§ What you have to do: Your answer should be one number: how many lines below have the word "describe".

§ Records to process:

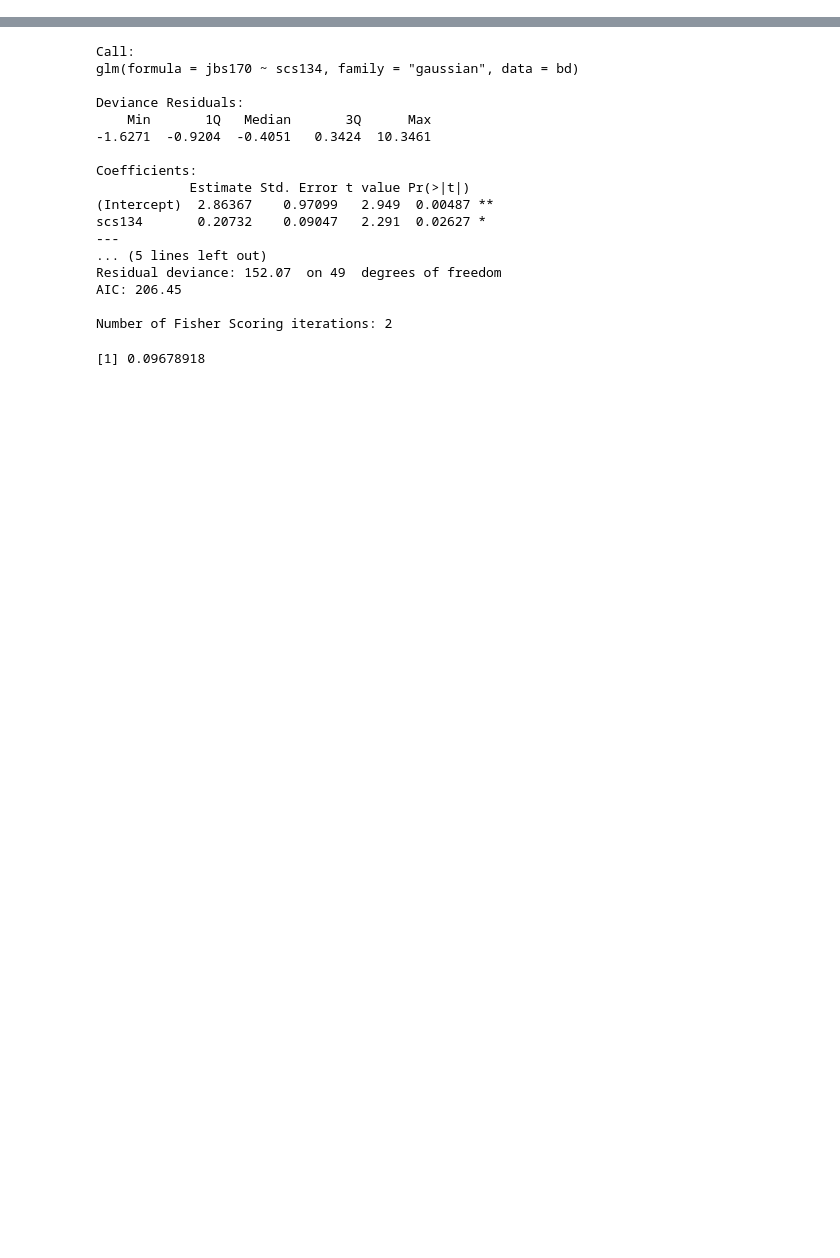
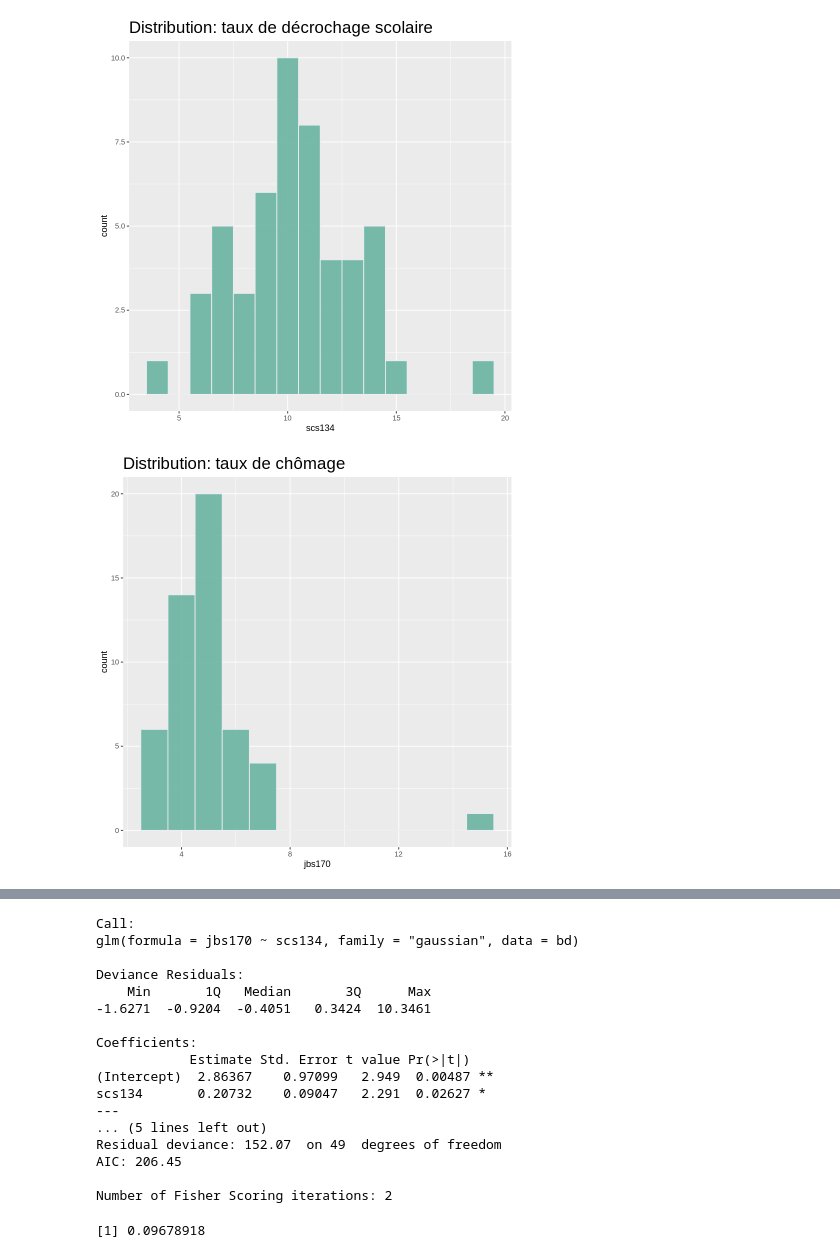
Before and after one commit to Cours-EDUlib/FAS-ISDS, a Jupyter notebook: Exemples-applications-mod7/Ex_application_1.ipynb, the cells around one changed output, grey strips where cells are left out. Saved outputs shown, nothing was run; the diff lists cells and outputs as text; code cells hidden in the pictures; blank space fills up the shorter version.

```diff
--- a/Exemples-applications-mod7/Ex_application_1.ipynb
+++ b/Exemples-applications-mod7/Ex_application_1.ipynb
@@ -49,0 +67,19 @@ A spec_tbl_df: 51 × 12
+# %%
+#Histogramme pour vérification du postulat de normalité
+
+ggplot(bd, aes(x=scs134)) +
+  geom_histogram(binwidth=1, fill="#69b3a2", color="#e9ecef", alpha=0.9) +
+    ggtitle("Distribution: taux de décrochage scolaire") +
+    theme(
+      plot.title = element_text(size=20)
+    )
+
+ggplot(bd, aes(x=jbs170)) +
+  geom_histogram(binwidth=1, fill="#69b3a2", color="#e9ecef", alpha=0.9) +
+    ggtitle("Distribution: taux de chômage") +
+    theme(
+      plot.title = element_text(size=20)
+    )
+# %% [output]
+[figure, added]
+[figure, added]
```
Also changed, not shown: parts of 4 cells of this notebook.
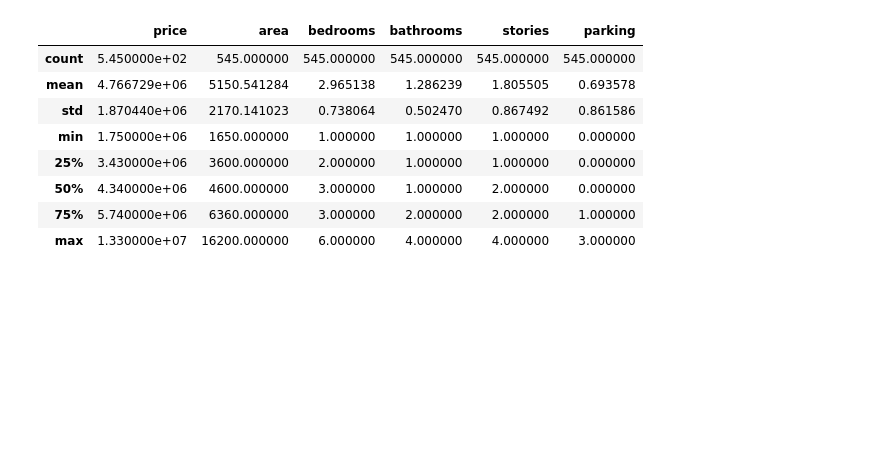
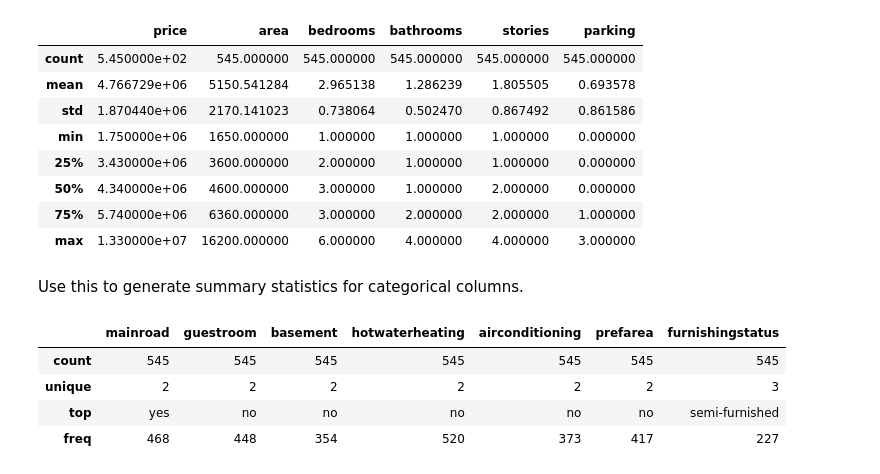
Before and after one commit to khan-cct-college-dublin/strategic-thinking-CA2, a Jupyter notebook: 2023473_Affaq.ipynb, the cells around one changed output. Saved outputs shown, nothing was run; the diff lists cells and outputs as text; code cells hidden in the pictures; blank space fills up the shorter version.

```diff
--- a/2023473_Affaq.ipynb
+++ b/2023473_Affaq.ipynb
@@ -53,3 +70,13 @@ df.describe()
 | 50% | 4.340000e+06 | 4600.000000 | 3.000000 | 1.000000 | 2.000000 | 0.000000 |
 | 75% | 5.740000e+06 | 6360.000000 | 3.000000 | 2.000000 | 2.000000 | 1.000000 |
 | max | 1.330000e+07 | 16200.000000 | 6.000000 | 4.000000 | 4.000000 | 3.000000 |
+# %% [markdown]
+ Use this to generate summary statistics for categorical columns.
+# %%
+df.describe(include='object')
+# %% [output]
+|  | mainroad | guestroom | basement | hotwaterheating | airconditioning | prefarea | furnishingstatus |
+| count | 545 | 545 | 545 | 545 | 545 | 545 | 545 |
+| unique | 2 | 2 | 2 | 2 | 2 | 2 | 3 |
+| top | yes | no | no | no | no | no | semi-furnished |
+| freq | 468 | 448 | 354 | 520 | 373 | 417 | 227 |
```
Also changed, not shown: parts of 9 cells of this notebook.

§ Task response: 2